EXTRACTED RECORDS below:

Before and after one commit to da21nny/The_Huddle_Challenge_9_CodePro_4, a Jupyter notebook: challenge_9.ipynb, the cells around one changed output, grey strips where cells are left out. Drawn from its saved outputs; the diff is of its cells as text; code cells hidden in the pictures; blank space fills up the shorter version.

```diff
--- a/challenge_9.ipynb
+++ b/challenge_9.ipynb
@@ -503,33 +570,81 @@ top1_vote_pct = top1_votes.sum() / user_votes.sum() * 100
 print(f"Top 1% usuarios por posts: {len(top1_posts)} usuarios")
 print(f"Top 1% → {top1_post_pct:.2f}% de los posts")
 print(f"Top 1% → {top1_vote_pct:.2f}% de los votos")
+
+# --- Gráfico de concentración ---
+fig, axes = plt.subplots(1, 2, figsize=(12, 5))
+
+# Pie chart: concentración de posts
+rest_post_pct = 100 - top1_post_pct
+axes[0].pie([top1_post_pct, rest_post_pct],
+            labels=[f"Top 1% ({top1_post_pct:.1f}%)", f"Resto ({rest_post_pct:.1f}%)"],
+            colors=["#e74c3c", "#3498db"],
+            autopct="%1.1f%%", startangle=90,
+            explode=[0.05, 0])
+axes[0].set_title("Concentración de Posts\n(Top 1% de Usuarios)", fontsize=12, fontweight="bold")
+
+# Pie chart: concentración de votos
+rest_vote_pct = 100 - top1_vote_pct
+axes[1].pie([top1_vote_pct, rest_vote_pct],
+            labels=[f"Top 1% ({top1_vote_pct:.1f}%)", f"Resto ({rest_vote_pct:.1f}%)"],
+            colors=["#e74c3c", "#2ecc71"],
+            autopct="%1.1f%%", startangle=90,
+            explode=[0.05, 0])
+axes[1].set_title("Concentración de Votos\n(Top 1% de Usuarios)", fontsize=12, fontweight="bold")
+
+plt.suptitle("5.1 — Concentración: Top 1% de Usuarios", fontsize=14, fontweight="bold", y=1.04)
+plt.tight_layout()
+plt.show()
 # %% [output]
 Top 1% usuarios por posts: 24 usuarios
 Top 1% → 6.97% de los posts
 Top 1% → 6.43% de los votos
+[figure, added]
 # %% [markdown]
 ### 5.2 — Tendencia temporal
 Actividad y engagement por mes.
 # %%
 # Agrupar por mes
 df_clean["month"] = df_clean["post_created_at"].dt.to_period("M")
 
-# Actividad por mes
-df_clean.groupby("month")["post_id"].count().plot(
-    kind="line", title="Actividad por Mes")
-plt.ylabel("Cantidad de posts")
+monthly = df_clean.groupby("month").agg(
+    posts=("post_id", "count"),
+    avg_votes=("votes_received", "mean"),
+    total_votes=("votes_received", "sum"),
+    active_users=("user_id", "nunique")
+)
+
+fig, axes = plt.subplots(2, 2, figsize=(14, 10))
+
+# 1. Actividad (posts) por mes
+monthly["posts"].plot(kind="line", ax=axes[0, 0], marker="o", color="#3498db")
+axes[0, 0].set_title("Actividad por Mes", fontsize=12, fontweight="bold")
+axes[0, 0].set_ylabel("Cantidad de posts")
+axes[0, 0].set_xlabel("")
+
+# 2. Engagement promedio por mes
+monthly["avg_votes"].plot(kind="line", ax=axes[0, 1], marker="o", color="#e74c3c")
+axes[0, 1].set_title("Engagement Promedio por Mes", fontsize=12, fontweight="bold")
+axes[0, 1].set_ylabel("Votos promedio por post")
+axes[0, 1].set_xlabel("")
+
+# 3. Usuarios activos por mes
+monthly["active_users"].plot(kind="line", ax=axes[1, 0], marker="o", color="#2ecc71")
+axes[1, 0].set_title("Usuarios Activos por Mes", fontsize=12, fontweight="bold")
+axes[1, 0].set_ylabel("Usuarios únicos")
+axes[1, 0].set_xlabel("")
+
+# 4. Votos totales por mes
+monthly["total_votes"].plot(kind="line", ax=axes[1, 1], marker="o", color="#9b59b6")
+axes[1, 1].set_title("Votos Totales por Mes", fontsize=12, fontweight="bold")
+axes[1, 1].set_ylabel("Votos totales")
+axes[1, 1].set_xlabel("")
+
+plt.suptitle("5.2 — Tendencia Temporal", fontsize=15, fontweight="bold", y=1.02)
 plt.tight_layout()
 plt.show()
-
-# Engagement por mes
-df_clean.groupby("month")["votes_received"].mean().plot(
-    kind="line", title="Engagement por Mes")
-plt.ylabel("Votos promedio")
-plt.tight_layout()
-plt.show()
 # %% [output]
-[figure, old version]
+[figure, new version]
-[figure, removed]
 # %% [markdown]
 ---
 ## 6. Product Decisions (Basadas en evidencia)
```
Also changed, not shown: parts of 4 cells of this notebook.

End of EXTRACTED RECORDS.

PROBLEM STATEMENT.
All that is needed is the material, repeated exactly.

SOLUTION.
Before and after one commit to da21nny/The_Huddle_Challenge_9_CodePro_4, a Jupyter notebook: challenge_9.ipynb, the cells around one changed output, grey strips where cells are left out. Drawn from its saved outputs; the diff is of its cells as text; code cells hidden in the pictures; blank space fills up the shorter version.

```diff
--- a/challenge_9.ipynb
+++ b/challenge_9.ipynb
@@ -503,33 +570,81 @@ top1_vote_pct = top1_votes.sum() / user_votes.sum() * 100
 print(f"Top 1% usuarios por posts: {len(top1_posts)} usuarios")
 print(f"Top 1% → {top1_post_pct:.2f}% de los posts")
 print(f"Top 1% → {top1_vote_pct:.2f}% de los votos")
+
+# --- Gráfico de concentración ---
+fig, axes = plt.subplots(1, 2, figsize=(12, 5))
+
+# Pie chart: concentración de posts
+rest_post_pct = 100 - top1_post_pct
+axes[0].pie([top1_post_pct, rest_post_pct],
+            labels=[f"Top 1% ({top1_post_pct:.1f}%)", f"Resto ({rest_post_pct:.1f}%)"],
+            colors=["#e74c3c", "#3498db"],
+            autopct="%1.1f%%", startangle=90,
+            explode=[0.05, 0])
+axes[0].set_title("Concentración de Posts\n(Top 1% de Usuarios)", fontsize=12, fontweight="bold")
+
+# Pie chart: concentración de votos
+rest_vote_pct = 100 - top1_vote_pct
+axes[1].pie([top1_vote_pct, rest_vote_pct],
+            labels=[f"Top 1% ({top1_vote_pct:.1f}%)", f"Resto ({rest_vote_pct:.1f}%)"],
+            colors=["#e74c3c", "#2ecc71"],
+            autopct="%1.1f%%", startangle=90,
+            explode=[0.05, 0])
+axes[1].set_title("Concentración de Votos\n(Top 1% de Usuarios)", fontsize=12, fontweight="bold")
+
+plt.suptitle("5.1 — Concentración: Top 1% de Usuarios", fontsize=14, fontweight="bold", y=1.04)
+plt.tight_layout()
+plt.show()
 # %% [output]
 Top 1% usuarios por posts: 24 usuarios
 Top 1% → 6.97% de los posts
 Top 1% → 6.43% de los votos
+[figure, added]
 # %% [markdown]
 ### 5.2 — Tendencia temporal
 Actividad y engagement por mes.
 # %%
 # Agrupar por mes
 df_clean["month"] = df_clean["post_created_at"].dt.to_period("M")
 
-# Actividad por mes
-df_clean.groupby("month")["post_id"].count().plot(
-    kind="line", title="Actividad por Mes")
-plt.ylabel("Cantidad de posts")
+monthly = df_clean.groupby("month").agg(
+    posts=("post_id", "count"),
+    avg_votes=("votes_received", "mean"),
+    total_votes=("votes_received", "sum"),
+    active_users=("user_id", "nunique")
+)
+
+fig, axes = plt.subplots(2, 2, figsize=(14, 10))
+
+# 1. Actividad (posts) por mes
+monthly["posts"].plot(kind="line", ax=axes[0, 0], marker="o", color="#3498db")
+axes[0, 0].set_title("Actividad por Mes", fontsize=12, fontweight="bold")
+axes[0, 0].set_ylabel("Cantidad de posts")
+axes[0, 0].set_xlabel("")
+
+# 2. Engagement promedio por mes
+monthly["avg_votes"].plot(kind="line", ax=axes[0, 1], marker="o", color="#e74c3c")
+axes[0, 1].set_title("Engagement Promedio por Mes", fontsize=12, fontweight="bold")
+axes[0, 1].set_ylabel("Votos promedio por post")
+axes[0, 1].set_xlabel("")
+
+# 3. Usuarios activos por mes
+monthly["active_users"].plot(kind="line", ax=axes[1, 0], marker="o", color="#2ecc71")
+axes[1, 0].set_title("Usuarios Activos por Mes", fontsize=12, fontweight="bold")
+axes[1, 0].set_ylabel("Usuarios únicos")
+axes[1, 0].set_xlabel("")
+
+# 4. Votos totales por mes
+monthly["total_votes"].plot(kind="line", ax=axes[1, 1], marker="o", color="#9b59b6")
+axes[1, 1].set_title("Votos Totales por Mes", fontsize=12, fontweight="bold")
+axes[1, 1].set_ylabel("Votos totales")
+axes[1, 1].set_xlabel("")
+
+plt.suptitle("5.2 — Tendencia Temporal", fontsize=15, fontweight="bold", y=1.02)
 plt.tight_layout()
 plt.show()
-
-# Engagement por mes
-df_clean.groupby("month")["votes_received"].mean().plot(
-    kind="line", title="Engagement por Mes")
-plt.ylabel("Votos promedio")
-plt.tight_layout()
-plt.show()
 # %% [output]
-[figure, old version]
+[figure, new version]
-[figure, removed]
 # %% [markdown]
 ---
 ## 6. Product Decisions (Basadas en evidencia)
```
Also changed, not shown: parts of 4 cells of this notebook.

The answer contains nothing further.